* _ASSIGNED TASK_
Reproduce the listing below word for word, with no pictures.

┌──

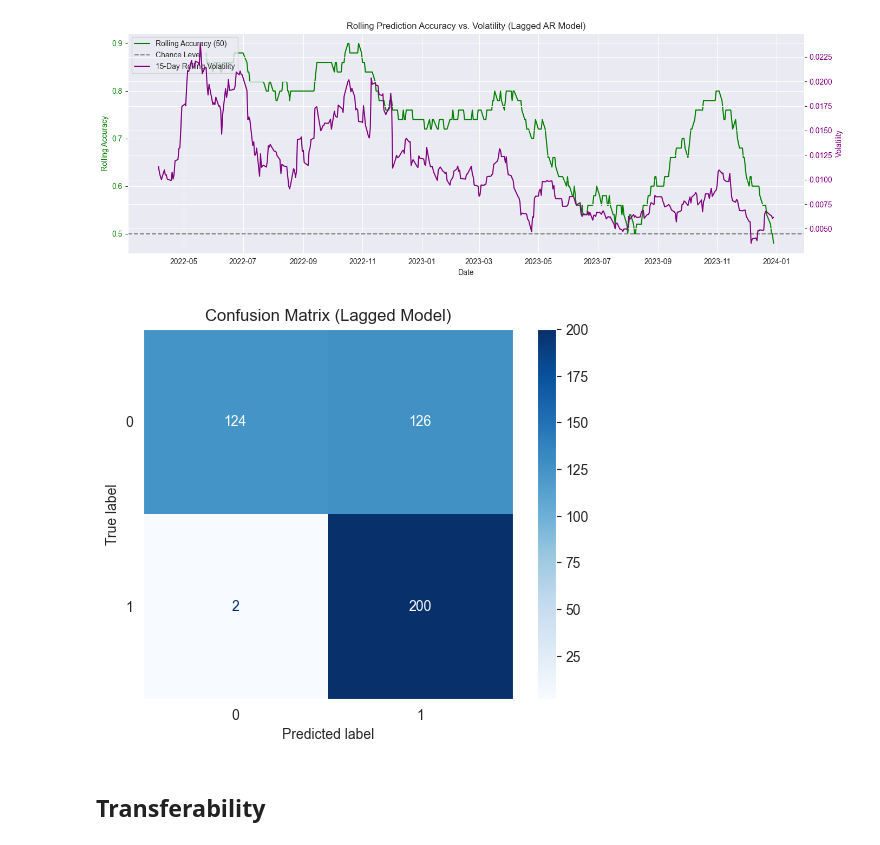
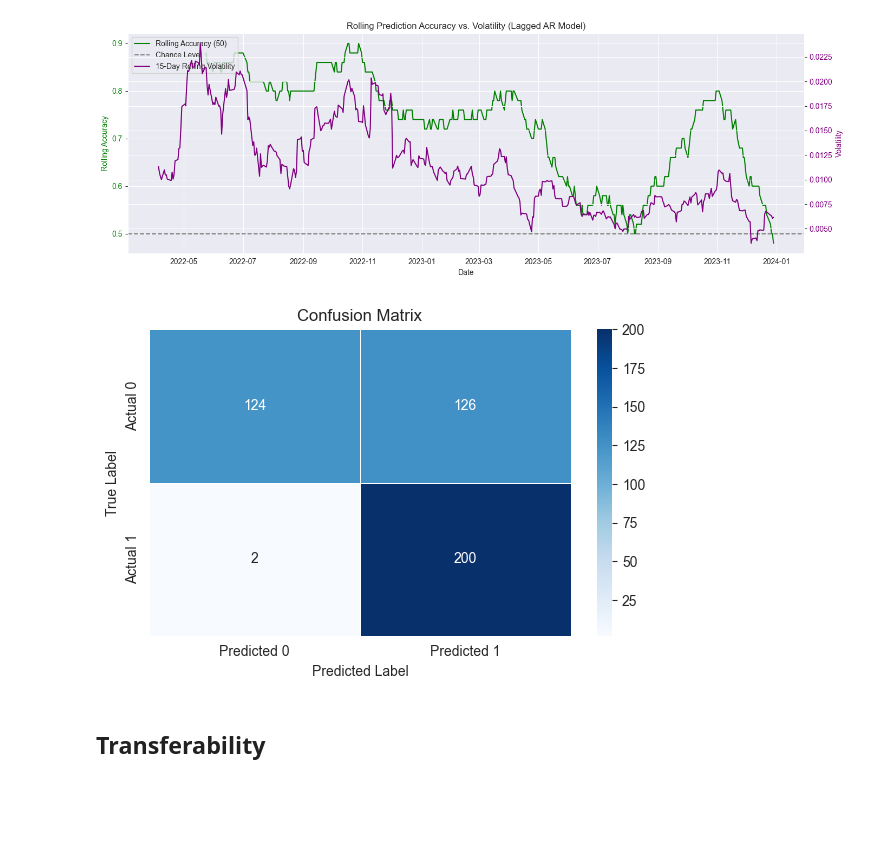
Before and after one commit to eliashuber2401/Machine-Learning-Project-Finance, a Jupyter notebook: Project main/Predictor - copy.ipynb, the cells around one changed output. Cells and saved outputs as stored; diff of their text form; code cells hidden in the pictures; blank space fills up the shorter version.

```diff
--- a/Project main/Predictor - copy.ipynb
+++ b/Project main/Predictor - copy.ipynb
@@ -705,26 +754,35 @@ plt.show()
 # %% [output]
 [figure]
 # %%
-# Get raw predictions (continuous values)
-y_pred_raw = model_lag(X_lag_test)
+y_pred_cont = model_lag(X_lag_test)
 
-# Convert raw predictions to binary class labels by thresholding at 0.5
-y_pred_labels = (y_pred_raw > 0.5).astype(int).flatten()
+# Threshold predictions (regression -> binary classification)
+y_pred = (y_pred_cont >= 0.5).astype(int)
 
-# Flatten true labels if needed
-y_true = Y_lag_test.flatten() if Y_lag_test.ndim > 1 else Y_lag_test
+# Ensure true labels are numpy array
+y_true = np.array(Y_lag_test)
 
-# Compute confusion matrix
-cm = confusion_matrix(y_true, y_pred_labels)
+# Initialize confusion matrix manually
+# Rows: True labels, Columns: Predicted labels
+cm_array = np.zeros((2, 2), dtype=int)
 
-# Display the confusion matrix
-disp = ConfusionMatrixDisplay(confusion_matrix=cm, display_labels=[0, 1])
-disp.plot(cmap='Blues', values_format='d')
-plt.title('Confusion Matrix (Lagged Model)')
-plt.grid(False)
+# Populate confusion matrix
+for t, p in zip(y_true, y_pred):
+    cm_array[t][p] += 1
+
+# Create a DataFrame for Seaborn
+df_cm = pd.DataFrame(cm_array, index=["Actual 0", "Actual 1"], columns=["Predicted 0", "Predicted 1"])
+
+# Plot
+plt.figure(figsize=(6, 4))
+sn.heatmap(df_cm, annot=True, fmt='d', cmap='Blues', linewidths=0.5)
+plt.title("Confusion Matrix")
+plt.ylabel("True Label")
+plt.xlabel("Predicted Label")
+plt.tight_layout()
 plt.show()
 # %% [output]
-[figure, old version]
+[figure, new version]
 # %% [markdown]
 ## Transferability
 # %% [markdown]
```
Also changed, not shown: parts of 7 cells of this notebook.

└──

* _YOUR RESPONSE_
Before and after one commit to eliashuber2401/Machine-Learning-Project-Finance, a Jupyter notebook: Project main/Predictor - copy.ipynb, the cells around one changed output. Cells and saved outputs as stored; diff of their text form; code cells hidden in the pictures; blank space fills up the shorter version.

```diff
--- a/Project main/Predictor - copy.ipynb
+++ b/Project main/Predictor - copy.ipynb
@@ -705,26 +754,35 @@ plt.show()
 # %% [output]
 [figure]
 # %%
-# Get raw predictions (continuous values)
-y_pred_raw = model_lag(X_lag_test)
+y_pred_cont = model_lag(X_lag_test)
 
-# Convert raw predictions to binary class labels by thresholding at 0.5
-y_pred_labels = (y_pred_raw > 0.5).astype(int).flatten()
+# Threshold predictions (regression -> binary classification)
+y_pred = (y_pred_cont >= 0.5).astype(int)
 
-# Flatten true labels if needed
-y_true = Y_lag_test.flatten() if Y_lag_test.ndim > 1 else Y_lag_test
+# Ensure true labels are numpy array
+y_true = np.array(Y_lag_test)
 
-# Compute confusion matrix
-cm = confusion_matrix(y_true, y_pred_labels)
+# Initialize confusion matrix manually
+# Rows: True labels, Columns: Predicted labels
+cm_array = np.zeros((2, 2), dtype=int)
 
-# Display the confusion matrix
-disp = ConfusionMatrixDisplay(confusion_matrix=cm, display_labels=[0, 1])
-disp.plot(cmap='Blues', values_format='d')
-plt.title('Confusion Matrix (Lagged Model)')
-plt.grid(False)
+# Populate confusion matrix
+for t, p in zip(y_true, y_pred):
+    cm_array[t][p] += 1
+
+# Create a DataFrame for Seaborn
+df_cm = pd.DataFrame(cm_array, index=["Actual 0", "Actual 1"], columns=["Predicted 0", "Predicted 1"])
+
+# Plot
+plt.figure(figsize=(6, 4))
+sn.heatmap(df_cm, annot=True, fmt='d', cmap='Blues', linewidths=0.5)
+plt.title("Confusion Matrix")
+plt.ylabel("True Label")
+plt.xlabel("Predicted Label")
+plt.tight_layout()
 plt.show()
 # %% [output]
-[figure, old version]
+[figure, new version]
 # %% [markdown]
 ## Transferability
 # %% [markdown]
```
Also changed, not shown: parts of 7 cells of this notebook.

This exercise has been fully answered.